Unlike Spielberg, Malick is unwilling to take the easy road. There are no memorable "characters" here (Nick Nolte as a Patton wannabe comes closest), because, unlike Saving Private Ryan, The Thin Red Line isn't a movie about people and their choices, with war serving as a background and a tapestry on which weave a narrative, The Thin Red Line is a movie about war: its nature and the way it imposes itself upon the choices and lives of men. The real "protagonist" of The Thin Red Line is the Battle of Guadalcanal itself, and its character is developed, fully, deeply and with careful craftmanship.
The downside to this oblique approach is lost accessibility. The Thin Red Line rewards the attentive, patient viewer with a quietly brilliant film, but it's not buttered popcorn entertainment like Saving Private Ryan. The latter is a crowd pleaser that avoids hard questions.
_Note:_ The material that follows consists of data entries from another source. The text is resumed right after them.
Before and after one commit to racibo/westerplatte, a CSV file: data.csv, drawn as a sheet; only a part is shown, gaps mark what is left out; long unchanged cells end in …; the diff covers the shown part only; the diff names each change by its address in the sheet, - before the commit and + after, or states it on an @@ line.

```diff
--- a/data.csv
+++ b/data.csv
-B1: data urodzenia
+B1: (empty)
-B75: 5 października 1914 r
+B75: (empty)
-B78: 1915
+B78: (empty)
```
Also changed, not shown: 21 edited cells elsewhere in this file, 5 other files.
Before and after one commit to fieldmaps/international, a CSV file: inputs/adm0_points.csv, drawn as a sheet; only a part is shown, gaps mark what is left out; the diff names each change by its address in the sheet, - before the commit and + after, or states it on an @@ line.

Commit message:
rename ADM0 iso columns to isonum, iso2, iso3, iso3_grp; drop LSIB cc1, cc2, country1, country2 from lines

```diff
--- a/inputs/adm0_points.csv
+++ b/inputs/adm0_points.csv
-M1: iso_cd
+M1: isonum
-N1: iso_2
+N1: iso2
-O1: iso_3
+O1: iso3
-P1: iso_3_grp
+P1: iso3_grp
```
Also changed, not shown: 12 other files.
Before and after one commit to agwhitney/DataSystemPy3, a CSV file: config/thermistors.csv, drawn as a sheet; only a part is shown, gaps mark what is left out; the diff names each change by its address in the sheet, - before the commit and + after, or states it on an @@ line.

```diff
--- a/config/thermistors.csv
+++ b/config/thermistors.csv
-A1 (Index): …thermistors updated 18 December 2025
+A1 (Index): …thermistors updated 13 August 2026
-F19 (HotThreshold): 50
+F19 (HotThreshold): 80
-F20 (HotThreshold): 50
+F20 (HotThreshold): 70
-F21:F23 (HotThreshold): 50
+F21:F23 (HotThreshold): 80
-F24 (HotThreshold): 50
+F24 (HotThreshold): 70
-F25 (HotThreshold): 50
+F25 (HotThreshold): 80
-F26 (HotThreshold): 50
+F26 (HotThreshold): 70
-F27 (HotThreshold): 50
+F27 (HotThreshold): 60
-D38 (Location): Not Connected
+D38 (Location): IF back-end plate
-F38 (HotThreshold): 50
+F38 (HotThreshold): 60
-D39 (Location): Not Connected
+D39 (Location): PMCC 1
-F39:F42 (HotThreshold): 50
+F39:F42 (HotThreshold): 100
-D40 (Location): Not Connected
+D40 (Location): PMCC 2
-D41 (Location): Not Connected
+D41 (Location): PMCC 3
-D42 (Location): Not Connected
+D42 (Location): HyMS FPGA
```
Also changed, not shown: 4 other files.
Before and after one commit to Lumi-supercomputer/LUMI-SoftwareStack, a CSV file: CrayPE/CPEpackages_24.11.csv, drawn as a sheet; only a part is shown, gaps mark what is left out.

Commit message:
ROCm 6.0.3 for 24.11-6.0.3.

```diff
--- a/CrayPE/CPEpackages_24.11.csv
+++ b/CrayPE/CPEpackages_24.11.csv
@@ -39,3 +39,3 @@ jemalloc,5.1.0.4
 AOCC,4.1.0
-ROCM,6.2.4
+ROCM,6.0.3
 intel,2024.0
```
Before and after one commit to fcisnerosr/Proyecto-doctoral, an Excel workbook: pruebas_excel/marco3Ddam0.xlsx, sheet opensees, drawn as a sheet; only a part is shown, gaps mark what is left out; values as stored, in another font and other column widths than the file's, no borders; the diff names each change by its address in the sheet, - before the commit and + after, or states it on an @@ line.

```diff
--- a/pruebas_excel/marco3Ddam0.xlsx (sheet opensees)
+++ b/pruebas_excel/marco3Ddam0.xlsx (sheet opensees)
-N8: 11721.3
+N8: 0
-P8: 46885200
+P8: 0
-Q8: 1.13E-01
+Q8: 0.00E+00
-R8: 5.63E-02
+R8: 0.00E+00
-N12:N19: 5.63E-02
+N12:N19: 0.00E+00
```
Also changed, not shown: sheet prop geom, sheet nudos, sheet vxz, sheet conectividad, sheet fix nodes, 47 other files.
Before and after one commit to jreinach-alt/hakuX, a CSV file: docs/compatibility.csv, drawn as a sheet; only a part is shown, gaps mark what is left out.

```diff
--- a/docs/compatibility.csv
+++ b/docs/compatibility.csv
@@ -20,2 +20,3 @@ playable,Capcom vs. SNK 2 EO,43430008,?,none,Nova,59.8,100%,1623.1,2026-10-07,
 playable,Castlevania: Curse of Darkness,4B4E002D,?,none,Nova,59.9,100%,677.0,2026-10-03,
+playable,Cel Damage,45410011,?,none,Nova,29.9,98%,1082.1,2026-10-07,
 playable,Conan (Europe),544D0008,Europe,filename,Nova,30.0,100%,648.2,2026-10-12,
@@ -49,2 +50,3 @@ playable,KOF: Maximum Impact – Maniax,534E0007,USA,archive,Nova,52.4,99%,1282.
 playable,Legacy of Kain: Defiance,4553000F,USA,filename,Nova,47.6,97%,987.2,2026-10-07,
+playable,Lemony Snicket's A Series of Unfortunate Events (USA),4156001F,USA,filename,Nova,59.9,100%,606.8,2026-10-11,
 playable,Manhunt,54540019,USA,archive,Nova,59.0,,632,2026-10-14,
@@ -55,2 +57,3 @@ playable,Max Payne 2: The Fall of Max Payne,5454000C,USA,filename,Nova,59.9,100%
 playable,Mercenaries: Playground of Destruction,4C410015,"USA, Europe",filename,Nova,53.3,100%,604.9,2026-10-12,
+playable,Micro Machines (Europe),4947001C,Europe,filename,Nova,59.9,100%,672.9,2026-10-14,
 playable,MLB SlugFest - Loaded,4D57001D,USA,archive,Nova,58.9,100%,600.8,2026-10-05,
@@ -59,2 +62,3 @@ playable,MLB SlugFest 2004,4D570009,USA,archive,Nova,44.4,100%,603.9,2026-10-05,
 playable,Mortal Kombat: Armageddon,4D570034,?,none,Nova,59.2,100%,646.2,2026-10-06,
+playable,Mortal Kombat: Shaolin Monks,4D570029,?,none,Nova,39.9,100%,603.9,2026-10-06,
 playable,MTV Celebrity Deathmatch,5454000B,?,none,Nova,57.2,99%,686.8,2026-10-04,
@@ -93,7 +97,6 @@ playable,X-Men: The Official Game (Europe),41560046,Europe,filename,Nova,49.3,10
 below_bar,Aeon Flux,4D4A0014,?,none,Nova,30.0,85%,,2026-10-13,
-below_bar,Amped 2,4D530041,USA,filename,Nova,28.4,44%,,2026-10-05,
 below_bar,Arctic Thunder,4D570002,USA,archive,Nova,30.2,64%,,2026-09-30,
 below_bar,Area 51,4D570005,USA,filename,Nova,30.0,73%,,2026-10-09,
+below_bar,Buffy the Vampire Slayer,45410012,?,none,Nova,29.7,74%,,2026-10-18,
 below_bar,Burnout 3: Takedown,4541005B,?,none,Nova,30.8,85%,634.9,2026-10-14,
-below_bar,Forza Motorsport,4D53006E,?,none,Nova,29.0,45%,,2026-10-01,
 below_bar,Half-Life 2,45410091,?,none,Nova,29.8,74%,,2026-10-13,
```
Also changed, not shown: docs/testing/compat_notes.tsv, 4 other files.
Its famed opening sequence was a gut punch the first time I saw it in the theater, a visceral, almost physical experience. Now the bouncing hand held camera shots and disorienting cuts seem like pandering artifice, and its naive moral clarity comes across as irresponsibly jingoistic. After witnessing 15 minutes of unremitting carnage inflicted upon American forces, we see the first German killed. When I saw it in the theater, half the audience cheered, which is clearly the reaction Spielberg was aiming for. During the extended periods of hokum between battle scenes, Tom Hanks' character indulges in self-important pop philosophy, but such contrived treacle can't cover up the simplistic moralism that underlies the whole picture. When the Pussy convinces Hanks not to murder a German soldier, the pardoned man appears later in the film just to slowly and sadistically stab one of the team members to death. I guess they should've wasted that Hun, no?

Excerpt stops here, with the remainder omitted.